- WHAT YOU SHOULD DO: Would you copy each line of the records that includes the word "SalePrice"?

DATA FOR ANALYSIS START

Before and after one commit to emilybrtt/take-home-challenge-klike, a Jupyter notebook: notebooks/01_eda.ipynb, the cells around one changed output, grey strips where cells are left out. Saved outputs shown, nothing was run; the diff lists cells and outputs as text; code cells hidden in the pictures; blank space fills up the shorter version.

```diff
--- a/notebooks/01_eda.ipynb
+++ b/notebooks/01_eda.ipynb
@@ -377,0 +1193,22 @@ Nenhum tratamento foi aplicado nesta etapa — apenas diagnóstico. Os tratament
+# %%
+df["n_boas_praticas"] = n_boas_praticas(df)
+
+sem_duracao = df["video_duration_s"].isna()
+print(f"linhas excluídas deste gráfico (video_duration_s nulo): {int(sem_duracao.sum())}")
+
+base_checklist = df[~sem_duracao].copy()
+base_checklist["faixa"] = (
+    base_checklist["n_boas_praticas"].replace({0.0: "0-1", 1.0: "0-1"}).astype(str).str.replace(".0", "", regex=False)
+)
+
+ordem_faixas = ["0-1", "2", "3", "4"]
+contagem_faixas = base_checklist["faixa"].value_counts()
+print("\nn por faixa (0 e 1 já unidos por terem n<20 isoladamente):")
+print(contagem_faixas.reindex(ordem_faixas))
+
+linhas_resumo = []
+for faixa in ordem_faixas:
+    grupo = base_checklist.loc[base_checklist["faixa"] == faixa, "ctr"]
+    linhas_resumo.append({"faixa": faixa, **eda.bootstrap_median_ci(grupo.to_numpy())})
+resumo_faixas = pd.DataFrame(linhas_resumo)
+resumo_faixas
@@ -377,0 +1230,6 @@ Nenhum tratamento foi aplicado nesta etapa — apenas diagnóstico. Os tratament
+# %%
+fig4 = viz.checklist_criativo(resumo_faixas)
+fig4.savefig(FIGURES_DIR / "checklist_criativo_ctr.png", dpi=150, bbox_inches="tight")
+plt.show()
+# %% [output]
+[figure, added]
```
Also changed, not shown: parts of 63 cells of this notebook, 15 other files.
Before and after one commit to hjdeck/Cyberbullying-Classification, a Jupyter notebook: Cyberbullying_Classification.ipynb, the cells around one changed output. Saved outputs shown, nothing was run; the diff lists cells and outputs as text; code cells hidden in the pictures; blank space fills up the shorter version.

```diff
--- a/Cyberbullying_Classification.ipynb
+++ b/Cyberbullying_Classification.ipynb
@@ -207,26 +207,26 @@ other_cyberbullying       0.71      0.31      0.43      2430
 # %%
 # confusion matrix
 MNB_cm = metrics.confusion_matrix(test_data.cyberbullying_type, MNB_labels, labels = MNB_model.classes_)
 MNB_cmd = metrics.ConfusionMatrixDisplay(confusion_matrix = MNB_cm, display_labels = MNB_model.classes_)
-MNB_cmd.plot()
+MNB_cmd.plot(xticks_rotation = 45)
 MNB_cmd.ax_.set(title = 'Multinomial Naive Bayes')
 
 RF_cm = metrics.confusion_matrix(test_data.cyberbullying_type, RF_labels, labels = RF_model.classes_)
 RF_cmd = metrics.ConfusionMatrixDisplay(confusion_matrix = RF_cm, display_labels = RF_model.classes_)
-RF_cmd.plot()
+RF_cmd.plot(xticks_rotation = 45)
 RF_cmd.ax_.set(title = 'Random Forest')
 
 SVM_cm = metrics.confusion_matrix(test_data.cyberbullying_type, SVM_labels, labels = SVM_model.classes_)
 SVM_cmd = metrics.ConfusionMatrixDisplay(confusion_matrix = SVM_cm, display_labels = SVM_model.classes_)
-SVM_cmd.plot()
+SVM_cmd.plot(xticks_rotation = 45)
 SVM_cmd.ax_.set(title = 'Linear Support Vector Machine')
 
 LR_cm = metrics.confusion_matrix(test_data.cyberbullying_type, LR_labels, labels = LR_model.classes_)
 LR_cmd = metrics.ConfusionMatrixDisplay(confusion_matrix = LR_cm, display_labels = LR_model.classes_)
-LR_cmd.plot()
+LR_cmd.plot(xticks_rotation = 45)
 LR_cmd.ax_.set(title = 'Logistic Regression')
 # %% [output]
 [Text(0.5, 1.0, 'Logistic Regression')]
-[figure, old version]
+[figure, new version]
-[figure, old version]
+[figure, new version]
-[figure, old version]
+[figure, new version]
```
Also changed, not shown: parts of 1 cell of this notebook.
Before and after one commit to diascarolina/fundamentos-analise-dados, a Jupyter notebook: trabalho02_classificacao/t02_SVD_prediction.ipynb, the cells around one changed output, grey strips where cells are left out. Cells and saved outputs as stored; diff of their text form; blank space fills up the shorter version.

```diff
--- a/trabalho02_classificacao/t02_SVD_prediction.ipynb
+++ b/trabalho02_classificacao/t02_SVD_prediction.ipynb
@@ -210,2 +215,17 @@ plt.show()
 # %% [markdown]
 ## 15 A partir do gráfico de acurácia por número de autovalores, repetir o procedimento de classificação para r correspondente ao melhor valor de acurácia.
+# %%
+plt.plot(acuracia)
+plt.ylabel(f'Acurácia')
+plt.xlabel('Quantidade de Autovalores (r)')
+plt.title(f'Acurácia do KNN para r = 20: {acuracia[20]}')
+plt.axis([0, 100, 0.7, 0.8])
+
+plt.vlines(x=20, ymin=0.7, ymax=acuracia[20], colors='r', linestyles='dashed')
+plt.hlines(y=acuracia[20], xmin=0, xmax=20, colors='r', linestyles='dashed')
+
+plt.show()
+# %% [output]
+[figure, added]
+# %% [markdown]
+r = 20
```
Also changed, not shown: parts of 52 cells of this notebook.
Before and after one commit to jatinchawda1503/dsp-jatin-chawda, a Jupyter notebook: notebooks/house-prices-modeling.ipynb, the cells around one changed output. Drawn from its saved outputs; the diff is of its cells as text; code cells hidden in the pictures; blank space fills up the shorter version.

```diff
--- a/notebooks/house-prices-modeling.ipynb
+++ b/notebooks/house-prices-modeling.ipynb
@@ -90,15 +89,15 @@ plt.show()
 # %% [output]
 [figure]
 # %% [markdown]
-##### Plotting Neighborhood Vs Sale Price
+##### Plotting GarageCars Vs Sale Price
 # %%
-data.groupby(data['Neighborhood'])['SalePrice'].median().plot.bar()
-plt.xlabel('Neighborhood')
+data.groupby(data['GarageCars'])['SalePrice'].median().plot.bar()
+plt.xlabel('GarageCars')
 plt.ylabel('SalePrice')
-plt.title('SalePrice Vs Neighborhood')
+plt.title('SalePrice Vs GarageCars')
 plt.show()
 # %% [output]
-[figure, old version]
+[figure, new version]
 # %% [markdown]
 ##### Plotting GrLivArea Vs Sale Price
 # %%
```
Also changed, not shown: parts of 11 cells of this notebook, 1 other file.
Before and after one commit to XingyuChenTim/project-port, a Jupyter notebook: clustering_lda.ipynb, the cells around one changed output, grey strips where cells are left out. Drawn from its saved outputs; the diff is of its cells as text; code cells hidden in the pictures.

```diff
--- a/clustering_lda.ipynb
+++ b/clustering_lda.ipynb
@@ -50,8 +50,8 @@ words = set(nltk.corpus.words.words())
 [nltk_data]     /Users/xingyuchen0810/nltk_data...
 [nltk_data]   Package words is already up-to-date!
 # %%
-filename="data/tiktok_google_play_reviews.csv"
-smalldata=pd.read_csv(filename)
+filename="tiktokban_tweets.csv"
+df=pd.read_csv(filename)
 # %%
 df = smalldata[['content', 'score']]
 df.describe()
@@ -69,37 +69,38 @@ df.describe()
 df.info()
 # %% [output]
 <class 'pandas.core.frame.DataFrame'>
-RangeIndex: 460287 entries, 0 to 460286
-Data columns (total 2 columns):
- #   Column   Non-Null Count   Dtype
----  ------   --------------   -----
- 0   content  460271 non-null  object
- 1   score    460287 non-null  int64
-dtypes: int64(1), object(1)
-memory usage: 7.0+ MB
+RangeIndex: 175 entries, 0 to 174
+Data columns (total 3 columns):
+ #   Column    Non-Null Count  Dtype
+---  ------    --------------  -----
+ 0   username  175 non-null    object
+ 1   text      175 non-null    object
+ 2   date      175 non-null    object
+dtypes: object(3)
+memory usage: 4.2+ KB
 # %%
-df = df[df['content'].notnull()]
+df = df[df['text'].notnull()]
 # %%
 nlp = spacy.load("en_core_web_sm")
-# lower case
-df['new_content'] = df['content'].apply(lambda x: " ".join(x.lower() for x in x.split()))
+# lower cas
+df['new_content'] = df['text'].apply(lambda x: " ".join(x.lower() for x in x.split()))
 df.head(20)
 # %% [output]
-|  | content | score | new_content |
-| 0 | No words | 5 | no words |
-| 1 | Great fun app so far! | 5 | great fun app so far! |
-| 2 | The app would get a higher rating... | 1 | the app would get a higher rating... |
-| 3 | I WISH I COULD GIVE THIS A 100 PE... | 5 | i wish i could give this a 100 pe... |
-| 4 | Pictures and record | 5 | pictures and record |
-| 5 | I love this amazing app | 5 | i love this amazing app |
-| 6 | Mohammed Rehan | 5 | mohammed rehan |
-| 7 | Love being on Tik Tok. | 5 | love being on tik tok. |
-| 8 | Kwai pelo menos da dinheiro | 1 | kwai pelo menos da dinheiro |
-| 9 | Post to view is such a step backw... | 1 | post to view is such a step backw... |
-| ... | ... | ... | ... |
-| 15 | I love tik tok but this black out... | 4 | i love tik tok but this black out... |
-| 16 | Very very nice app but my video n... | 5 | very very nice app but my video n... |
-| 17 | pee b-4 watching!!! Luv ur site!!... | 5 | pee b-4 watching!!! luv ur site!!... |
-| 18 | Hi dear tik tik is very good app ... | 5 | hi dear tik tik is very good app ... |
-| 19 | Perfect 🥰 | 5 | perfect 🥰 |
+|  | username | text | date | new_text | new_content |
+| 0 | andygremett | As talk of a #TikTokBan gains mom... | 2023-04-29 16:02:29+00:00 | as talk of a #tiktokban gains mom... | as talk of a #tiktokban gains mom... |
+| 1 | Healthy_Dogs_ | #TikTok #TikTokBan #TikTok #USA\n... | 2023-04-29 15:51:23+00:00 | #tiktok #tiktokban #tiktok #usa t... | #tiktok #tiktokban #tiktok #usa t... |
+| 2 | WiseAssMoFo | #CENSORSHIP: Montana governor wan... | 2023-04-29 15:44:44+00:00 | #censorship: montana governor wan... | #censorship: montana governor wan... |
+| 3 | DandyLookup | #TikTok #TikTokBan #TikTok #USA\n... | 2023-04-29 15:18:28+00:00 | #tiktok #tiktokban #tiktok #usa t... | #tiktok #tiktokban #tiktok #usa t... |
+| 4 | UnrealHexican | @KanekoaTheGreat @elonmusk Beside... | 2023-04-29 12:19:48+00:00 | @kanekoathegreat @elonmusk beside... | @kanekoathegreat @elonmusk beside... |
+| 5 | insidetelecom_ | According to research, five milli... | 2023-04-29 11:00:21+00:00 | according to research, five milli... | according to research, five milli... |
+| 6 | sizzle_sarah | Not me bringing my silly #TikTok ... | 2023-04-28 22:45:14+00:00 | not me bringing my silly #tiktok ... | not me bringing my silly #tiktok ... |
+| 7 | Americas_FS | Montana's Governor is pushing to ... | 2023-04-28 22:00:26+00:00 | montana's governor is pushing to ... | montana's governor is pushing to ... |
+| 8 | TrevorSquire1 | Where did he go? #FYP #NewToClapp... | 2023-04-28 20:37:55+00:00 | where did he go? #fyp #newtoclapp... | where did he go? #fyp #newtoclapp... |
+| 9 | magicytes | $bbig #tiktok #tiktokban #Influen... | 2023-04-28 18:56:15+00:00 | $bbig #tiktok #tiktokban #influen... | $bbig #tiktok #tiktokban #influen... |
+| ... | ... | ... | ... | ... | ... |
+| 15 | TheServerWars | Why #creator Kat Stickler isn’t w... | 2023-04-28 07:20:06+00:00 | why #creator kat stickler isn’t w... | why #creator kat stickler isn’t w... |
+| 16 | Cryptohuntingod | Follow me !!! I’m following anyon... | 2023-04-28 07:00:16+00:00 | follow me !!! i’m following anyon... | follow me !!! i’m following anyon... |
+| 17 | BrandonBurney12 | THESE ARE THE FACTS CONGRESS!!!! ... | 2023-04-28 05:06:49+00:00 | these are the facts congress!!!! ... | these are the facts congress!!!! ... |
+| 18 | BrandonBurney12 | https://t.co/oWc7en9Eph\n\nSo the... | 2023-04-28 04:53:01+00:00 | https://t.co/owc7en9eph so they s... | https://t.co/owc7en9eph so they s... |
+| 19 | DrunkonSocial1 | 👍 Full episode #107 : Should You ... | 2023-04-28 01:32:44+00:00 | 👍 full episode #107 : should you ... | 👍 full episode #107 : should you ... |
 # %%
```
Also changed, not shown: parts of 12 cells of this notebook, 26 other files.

DATA FOR ANALYSIS END

- COMPLETED EXERCISE:
-data.groupby(data['Neighborhood'])['SalePrice'].median().plot.bar()
+data.groupby(data['GarageCars'])['SalePrice'].median().plot.bar()
 plt.ylabel('SalePrice')
-plt.title('SalePrice Vs Neighborhood')
+plt.title('SalePrice Vs GarageCars')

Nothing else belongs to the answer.